> About this task: When the word "from" appears in a line of the data below, list that line.

☆ ☆ ☆ ☆ ☆ ☆ ☆

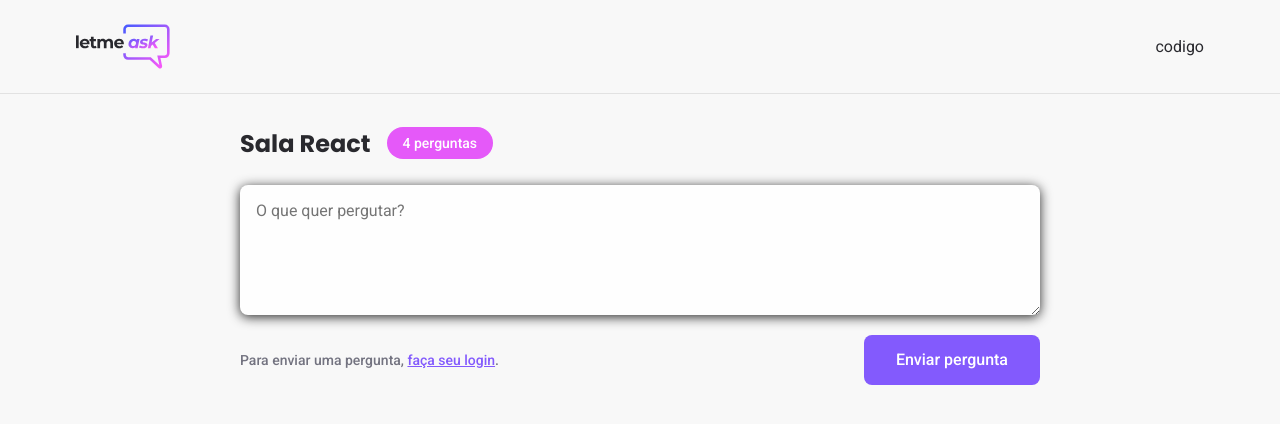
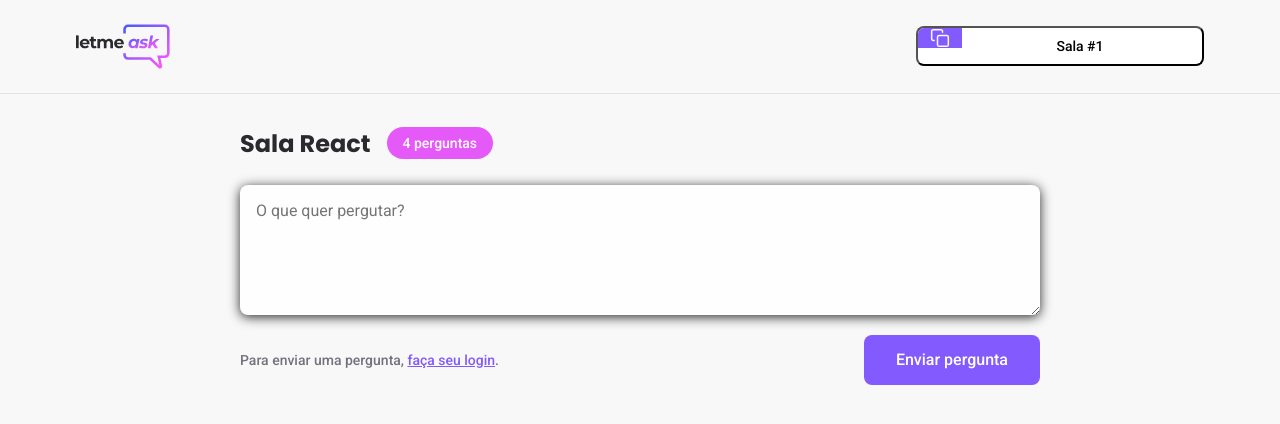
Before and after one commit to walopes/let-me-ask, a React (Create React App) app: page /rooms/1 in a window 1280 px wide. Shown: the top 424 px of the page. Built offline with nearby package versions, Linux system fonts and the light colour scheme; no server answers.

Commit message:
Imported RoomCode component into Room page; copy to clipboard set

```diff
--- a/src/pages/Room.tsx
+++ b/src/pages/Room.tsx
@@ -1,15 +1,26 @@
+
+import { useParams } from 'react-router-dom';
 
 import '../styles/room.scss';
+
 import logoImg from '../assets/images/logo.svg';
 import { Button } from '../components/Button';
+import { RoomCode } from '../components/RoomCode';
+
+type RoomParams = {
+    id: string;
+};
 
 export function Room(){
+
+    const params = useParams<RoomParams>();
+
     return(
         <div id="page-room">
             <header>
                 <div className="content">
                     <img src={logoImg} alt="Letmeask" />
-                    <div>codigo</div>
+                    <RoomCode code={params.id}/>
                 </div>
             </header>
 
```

☆ ☆ ☆ ☆ ☆ ☆ ☆

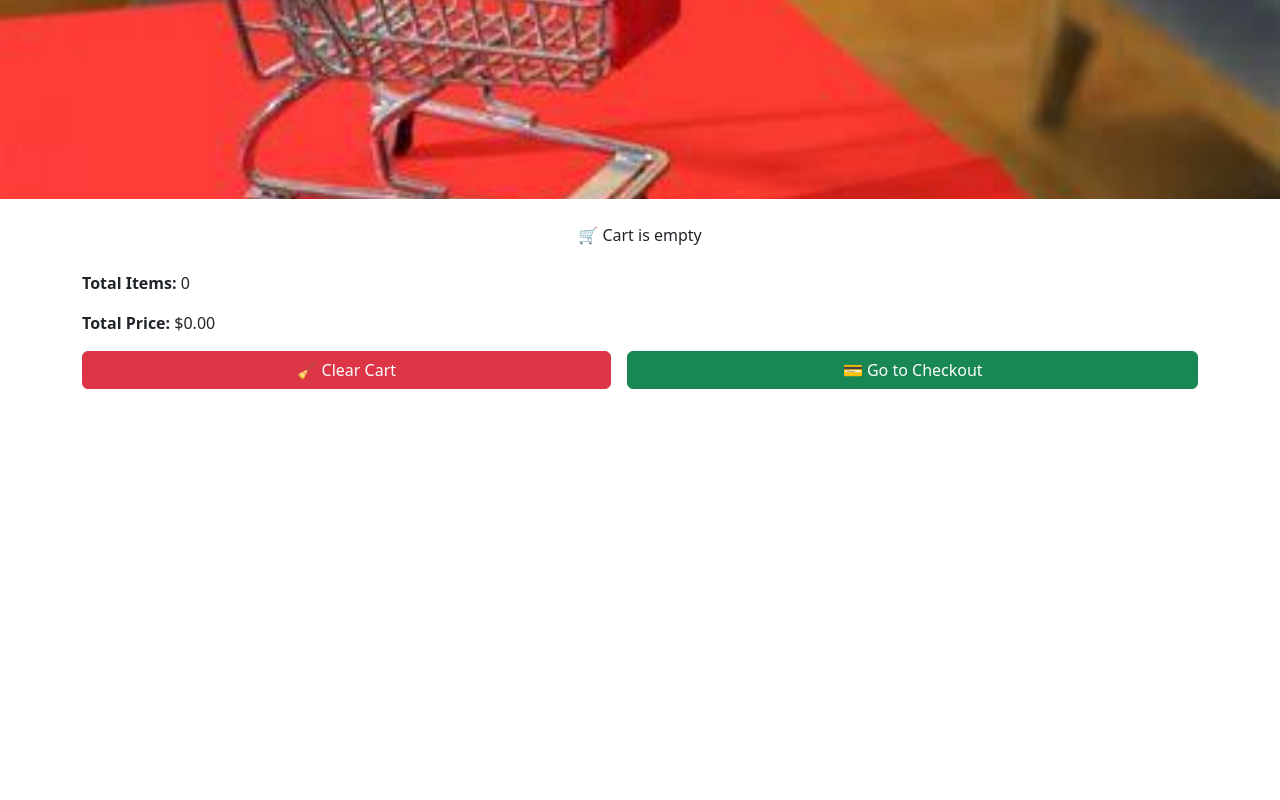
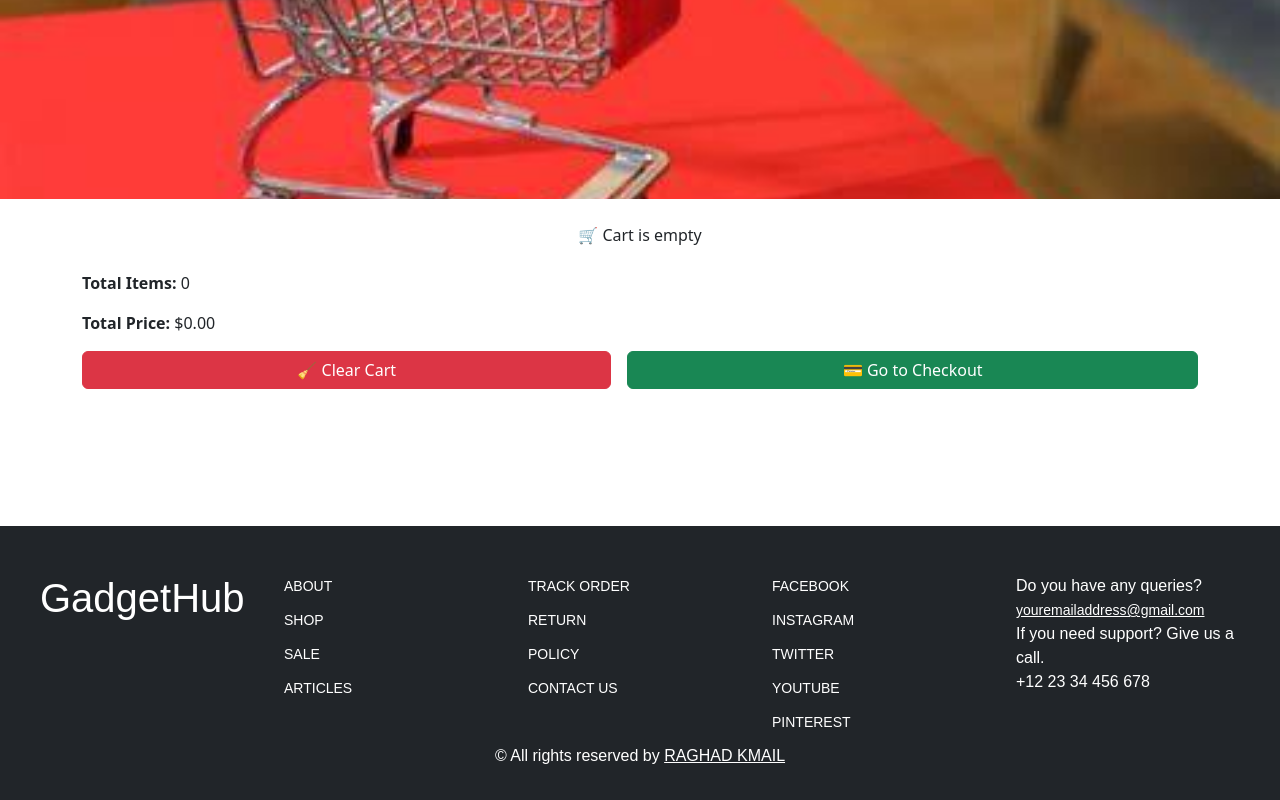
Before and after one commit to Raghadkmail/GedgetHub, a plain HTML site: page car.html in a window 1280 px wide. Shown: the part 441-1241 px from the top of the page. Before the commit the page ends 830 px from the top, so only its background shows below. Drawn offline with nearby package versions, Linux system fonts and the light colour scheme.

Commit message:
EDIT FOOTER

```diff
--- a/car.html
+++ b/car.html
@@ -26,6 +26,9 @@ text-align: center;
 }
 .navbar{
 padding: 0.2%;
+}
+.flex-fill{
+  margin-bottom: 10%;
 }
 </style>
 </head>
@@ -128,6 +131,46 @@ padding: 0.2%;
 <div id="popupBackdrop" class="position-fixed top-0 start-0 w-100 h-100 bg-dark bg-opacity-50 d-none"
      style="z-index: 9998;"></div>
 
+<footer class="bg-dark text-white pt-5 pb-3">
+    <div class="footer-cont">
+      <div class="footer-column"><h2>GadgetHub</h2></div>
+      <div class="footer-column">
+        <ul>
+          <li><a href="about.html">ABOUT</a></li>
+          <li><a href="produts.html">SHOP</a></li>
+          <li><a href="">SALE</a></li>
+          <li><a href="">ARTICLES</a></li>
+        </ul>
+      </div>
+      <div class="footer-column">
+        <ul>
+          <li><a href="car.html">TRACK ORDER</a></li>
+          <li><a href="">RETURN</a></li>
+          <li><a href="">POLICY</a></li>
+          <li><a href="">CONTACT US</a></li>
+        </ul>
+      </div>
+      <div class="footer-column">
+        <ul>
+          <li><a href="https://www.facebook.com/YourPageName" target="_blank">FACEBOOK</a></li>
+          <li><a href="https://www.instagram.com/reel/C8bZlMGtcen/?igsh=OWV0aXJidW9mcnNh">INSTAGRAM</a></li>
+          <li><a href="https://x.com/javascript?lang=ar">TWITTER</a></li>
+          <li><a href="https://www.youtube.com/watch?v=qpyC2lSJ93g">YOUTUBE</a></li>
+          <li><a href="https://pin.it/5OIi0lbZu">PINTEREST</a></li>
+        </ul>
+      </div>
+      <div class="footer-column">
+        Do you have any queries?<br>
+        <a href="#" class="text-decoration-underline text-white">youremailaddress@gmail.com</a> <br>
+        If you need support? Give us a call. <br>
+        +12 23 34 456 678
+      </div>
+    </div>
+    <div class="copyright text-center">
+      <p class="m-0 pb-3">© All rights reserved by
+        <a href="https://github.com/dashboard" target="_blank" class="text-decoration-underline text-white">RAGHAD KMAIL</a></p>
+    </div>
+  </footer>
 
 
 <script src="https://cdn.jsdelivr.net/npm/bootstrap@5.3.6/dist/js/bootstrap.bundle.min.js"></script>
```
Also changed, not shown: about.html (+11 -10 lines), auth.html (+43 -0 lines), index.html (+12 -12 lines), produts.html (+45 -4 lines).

☆ ☆ ☆ ☆ ☆ ☆ ☆

> Written answer:
+import { useParams } from 'react-router-dom';
 import logoImg from '../assets/images/logo.svg';
 import { Button } from '../components/Button';
+import { RoomCode } from '../components/RoomCode';
Before and after one commit to Raghadkmail/GedgetHub, a plain HTML site: page car.html in a window 1280 px wide. Shown: the part 441-1241 px from the top of the page. Before the commit the page ends 830 px from the top, so only its background shows below. Drawn offline with nearby package versions, Linux system fonts and the light colour scheme.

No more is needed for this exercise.